## To do
Copy each line of the data below in which the word "scss" can be found.

START Data to use

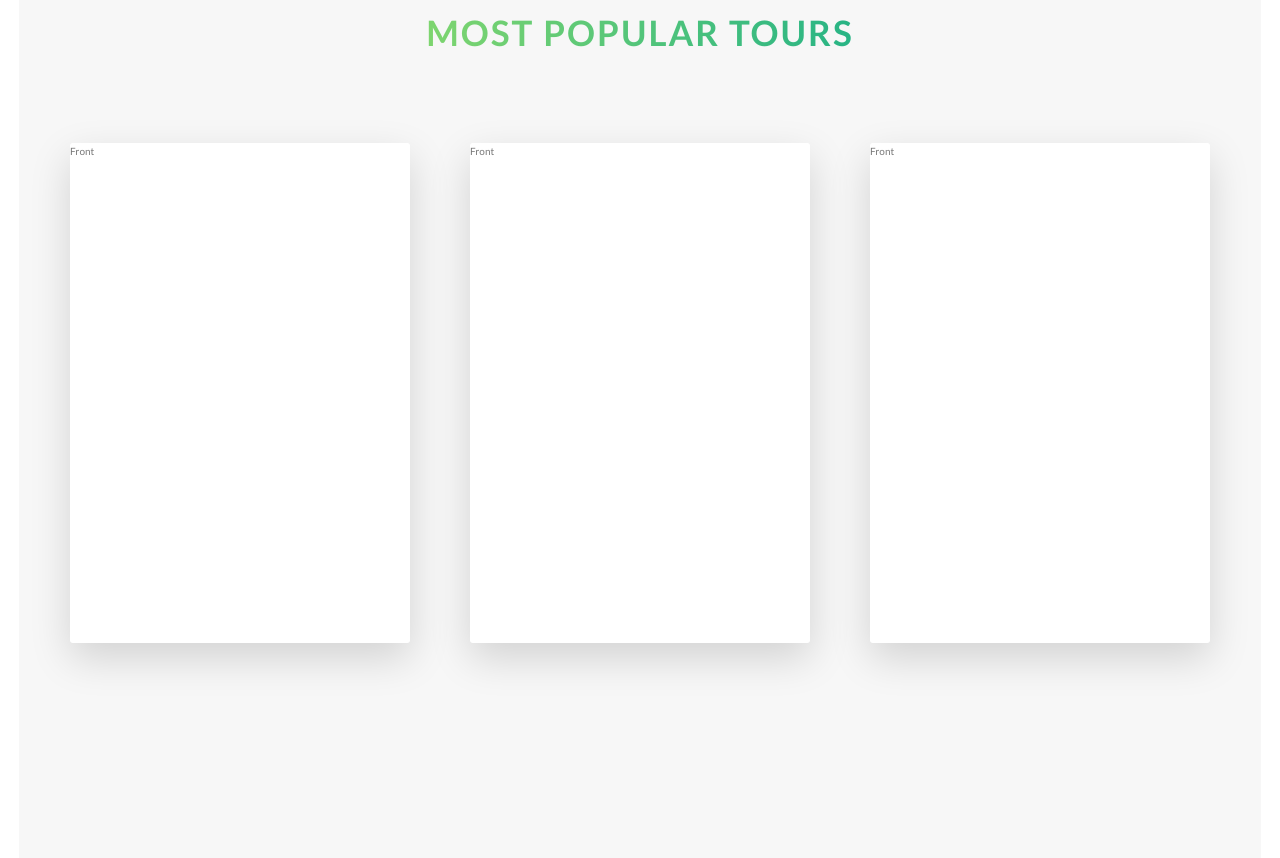
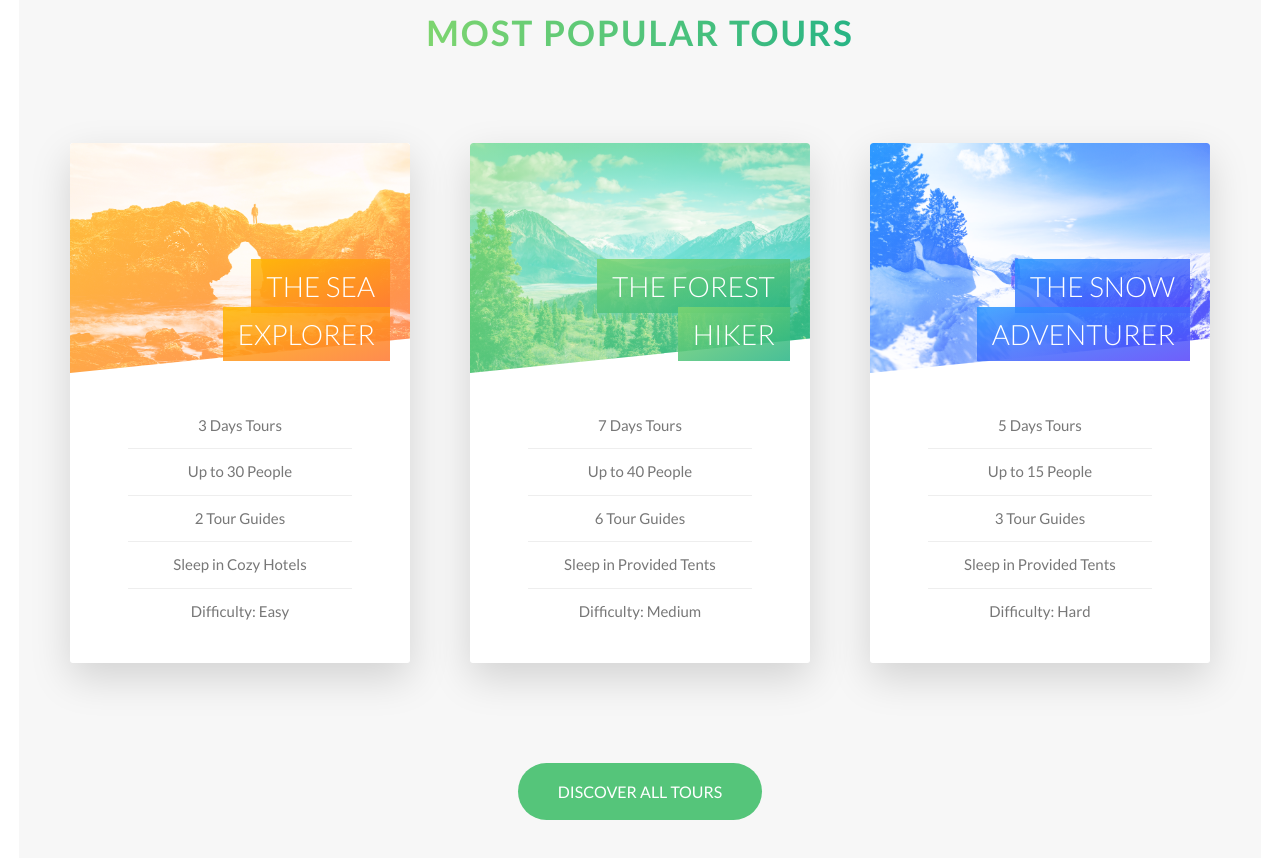
Before and after one commit to iaarkz/natours, a website: page index.html in a window 1280 px wide. Shown: the part 2267-3125 px from the top of the page. Drawn offline with Linux system fonts and the light colour scheme.

Commit message:
tours section finished

```diff
--- a/index.html
+++ b/index.html
@@ -130,28 +130,97 @@
         <div class="row">
           <div class="col-1--3">
             <div class="card">
-              <div class="card__side card__side--front">Front</div>
+              <div class="card__side card__side--front">
+                <div class="card__picture card__picture--1">&nbsp;</div>
+                <div class="card__heading">
+                  <span class="card__heading-span card__heading-span--1"
+                    >The Sea Explorer
+                  </span>
+                </div>
+                <div class="card__details">
+                  <ul>
+                    <li>3 Days Tours</li>
+                    <li>Up to 30 People</li>
+                    <li>2 Tour Guides</li>
+                    <li>Sleep in Cozy Hotels</li>
+                    <li>Difficulty: Easy</li>
+                  </ul>
+                </div>
+              </div>
               <div class="card__side card__side--back card__side--back-1">
-                Back
+                <div class="card__cta">
+                  <div class="card__price-box">
+                    <p class="card__price-only">Only</p>
+                    <p class="card__price-value">$297</p>
+                  </div>
+                  <a href="#" class="btn btn--white">Book Now</a>
+                </div>
               </div>
             </div>
           </div>
           <div class="col-1--3">
             <div class="card">
-              <div class="card__side card__side--front">Front</div>
+              <div class="card__side card__side--front">
+                <div class="card__picture card__picture--2">&nbsp;</div>
+                <div class="card__heading">
+                  <span class="card__heading-span card__heading-span--2"
+                    >The Forest Hiker
+                  </span>
+                </div>
+                <div class="card__details">
+                  <ul>
+                    <li>7 Days Tours</li>
+                    <li>Up to 40 People</li>
+                    <li>6 Tour Guides</li>
+                    <li>Sleep in Provided Tents</li>
+                    <li>Difficulty: Medium</li>
+                  </ul>
+                </div>
+              </div>
               <div class="card__side card__side--back card__side--back-2">
-                Back
+                <div class="card__cta">
+                  <div class="card__price-box">
+                    <p class="card__price-only">Only</p>
+                    <p class="card__price-value">$497</p>
+                  </div>
+                  <a href="#" class="btn btn--white">Book Now</a>
+                </div>
               </div>
             </div>
           </div>
           <div class="col-1--3">
             <div class="card">
-              <div class="card__side card__side--front">Front</div>
+              <div class="card__side card__side--front">
+                <div class="card__picture card__picture--3">&nbsp;</div>
+                <div class="card__heading">
+                  <span class="card__heading-span card__heading-span--3"
+                    >The Snow Adventurer
+                  </span>
+                </div>
+                <div class="card__details">
+                  <ul>
+                    <li>5 Days Tours</li>
+                    <li>Up to 15 People</li>
+                    <li>3 Tour Guides</li>
+                    <li>Sleep in Provided Tents</li>
+                    <li>Difficulty: Hard</li>
+                  </ul>
+                </div>
+              </div>
               <div class="card__side card__side--back card__side--back-3">
-                Back
+                <div class="card__cta">
+                  <div class="card__price-box">
+                    <p class="card__price-only">Only</p>
+                    <p class="card__price-value">$897</p>
+                  </div>
+                  <a href="#" class="btn btn--white">Book Now</a>
+                </div>
               </div>
             </div>
           </div>
+        </div>
+        <div class="u-center-txt u-margin-top-huge">
+          <a href="#" class="btn btn--green">Discover All Tours</a>
         </div>
       </section>
     </main>
--- a/sass/abstracts/_variables.scss
+++ b/sass/abstracts/_variables.scss
@@ -10,6 +10,7 @@ $color-tertiary-light: #2998ff;
 $color-tertiary-dark: #5643fa;
 
 $color-gray-light1: #f7f7f7;
+$color-gray-light2: #eee;
 
 $color-grey-dark: #777;
 $color-white: #fff;
--- a/sass/base/_utilities.scss
+++ b/sass/base/_utilities.scss
@@ -11,3 +11,11 @@
 .u-margin-bttn-big {
   margin-bottom: 8rem !important;
 }
+
+.u-margin-top-big {
+  margin-top: 8rem !important;
+}
+
+.u-margin-top-huge {
+  margin-top: 10rem !important;
+}
--- a/sass/components/_button.scss
+++ b/sass/components/_button.scss
@@ -18,6 +18,14 @@
 
     &::after {
       background-color: $color-white;
+    }
+  }
+  &--green {
+    color: $color-white;
+    background-color: $color-primary;
+
+    &::after {
+      background-color: $color-primary;
     }
   }
 
--- a/sass/components/_cards.scss
+++ b/sass/components/_cards.scss
@@ -1,15 +1,17 @@
+// Functionality
 .card {
-  height: 50rem;
+  height: 52rem;
   perspective: 150rem;
+  position: relative;
   -moz-perspective: 150rem;
-  position: relative;
 
   &__side {
     backface-visibility: hidden;
     border-radius: 3px;
     box-shadow: $shadow-main rgba($color-black, 0.15);
-    height: 50rem;
+    height: 52rem;
     left: 0;
+    overflow: hidden;
     position: absolute;
     top: 0;
     transition: all 0.8s ease;
@@ -47,9 +49,126 @@
   }
 
   &:hover &__side--front {
-    transform: rotateY(180deg);
+    transform: rotateY(-180deg);
   }
   &:hover &__side--back {
     transform: rotateY(0);
   }
+
+  // Front styling
+  &__picture {
+    background-blend-mode: screen;
+    background-size: cover;
+    border-top-left-radius: 3px;
+    border-top-right-radius: 3px;
+    -webkit-clip-path: polygon(0 0, 100% 0, 100% 85%, 0 100%);
+    clip-path: polygon(0 0, 100% 0, 100% 85%, 0 100%);
+    height: 23rem;
+
+    &--1 {
+      background-image: linear-gradient(
+          to right bottom,
+          $color-secondary-light,
+          $color-secondary-dark
+        ),
+        url(../img/nat-5.jpg);
+    }
+    &--2 {
+      background-image: linear-gradient(
+          to right bottom,
+          $color-primary-light,
+          $color-primary-dark
+        ),
+        url(../img/nat-6.jpg);
+    }
+    &--3 {
+      background-image: linear-gradient(
+          to right bottom,
+          $color-tertiary-light,
+          $color-tertiary-dark
+        ),
+        url(../img/nat-7.jpg);
+    }
+  }
+
+  &__heading {
+    color: $color-white;
+    font-size: 2.8rem;
+    font-weight: 300;
+    position: absolute;
+    right: 2rem;
+    text-align: right;
+    text-transform: uppercase;
+    top: 12rem;
+    width: 75%;
+  }
+  &__heading-span {
+    -webkit-box-decoration-break: clone;
+    box-decoration-break: clone;
+    padding: 1rem 1.5rem;
+    &--1 {
+      background-image: linear-gradient(
+        to right bottom,
+        rgba($color-secondary-light, 0.85),
+        rgba($color-secondary-dark, 0.85)
+      );
+    }
+    &--2 {
+      background-image: linear-gradient(
+        to right bottom,
+        rgba($color-primary-light, 0.85),
+        rgba($color-primary-dark, 0.85)
+      );
+    }
+    &--3 {
+      background-image: linear-gradient(
+        to right bottom,
+        rgba($color-tertiary-light, 0.85),
+        rgba($color-tertiary-dark, 0.85)
+      );
+    }
+  }
+
+  &__details {
+    padding: 3rem;
+    ul {
+      list-style: none;
+      margin: 0 auto;
+      width: 80%;
+      li {
+        font-size: 1.5rem;
+        padding: 1rem;
+        text-align: center;
+
+        &:not(:last-child) {
+          border-bottom: 1px solid $color-gray-light2;
+        }
+      }
+    }
+  }
+
+  &__cta {
+    position: absolute;
+    top: 50%;
+    left: 50%;
+    text-align: center;
+    transform: translate(-50%, -50%);
+    width: 90%;
+  }
+
+  &__price-box {
+    color: $color-white;
+    margin-bottom: 8rem;
+    text-align: center;
+  }
+
+  &__price-only {
+    font-size: 1.4rem;
+    text-transform: uppercase;
+  }
+
+  &__price-value {
+    font-size: 6rem;
+    font-weight: 300;
+  }
 }
--- a/sass/layout/_header.scss
+++ b/sass/layout/_header.scss
@@ -7,6 +7,7 @@
     url(../img/hero.jpg);
   background-position: top;
   background-size: cover;
+  -webkit-clip-path: polygon(0 0, 100% 0, 100% 75vh, 0 100%);
   clip-path: polygon(0 0, 100% 0, 100% 75vh, 0 100%);
   height: 95vh;
   position: relative;
--- a/sass/pages/_home.scss
+++ b/sass/pages/_home.scss
@@ -22,6 +22,6 @@
 
 .section-tours {
   background-color: $color-gray-light1;
-  padding: 25rem 0 50rem 0;
+  padding: 25rem 0 15rem 0;
   margin-top: -11.4rem;
 }
```
Also changed, not shown: dist/main.css, 1 other file.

END Data to use

## Written response
--- a/sass/abstracts/_variables.scss
+++ b/sass/abstracts/_variables.scss
--- a/sass/base/_utilities.scss
+++ b/sass/base/_utilities.scss
--- a/sass/components/_button.scss
+++ b/sass/components/_button.scss
--- a/sass/components/_cards.scss
+++ b/sass/components/_cards.scss
--- a/sass/layout/_header.scss
+++ b/sass/layout/_header.scss
--- a/sass/pages/_home.scss
+++ b/sass/pages/_home.scss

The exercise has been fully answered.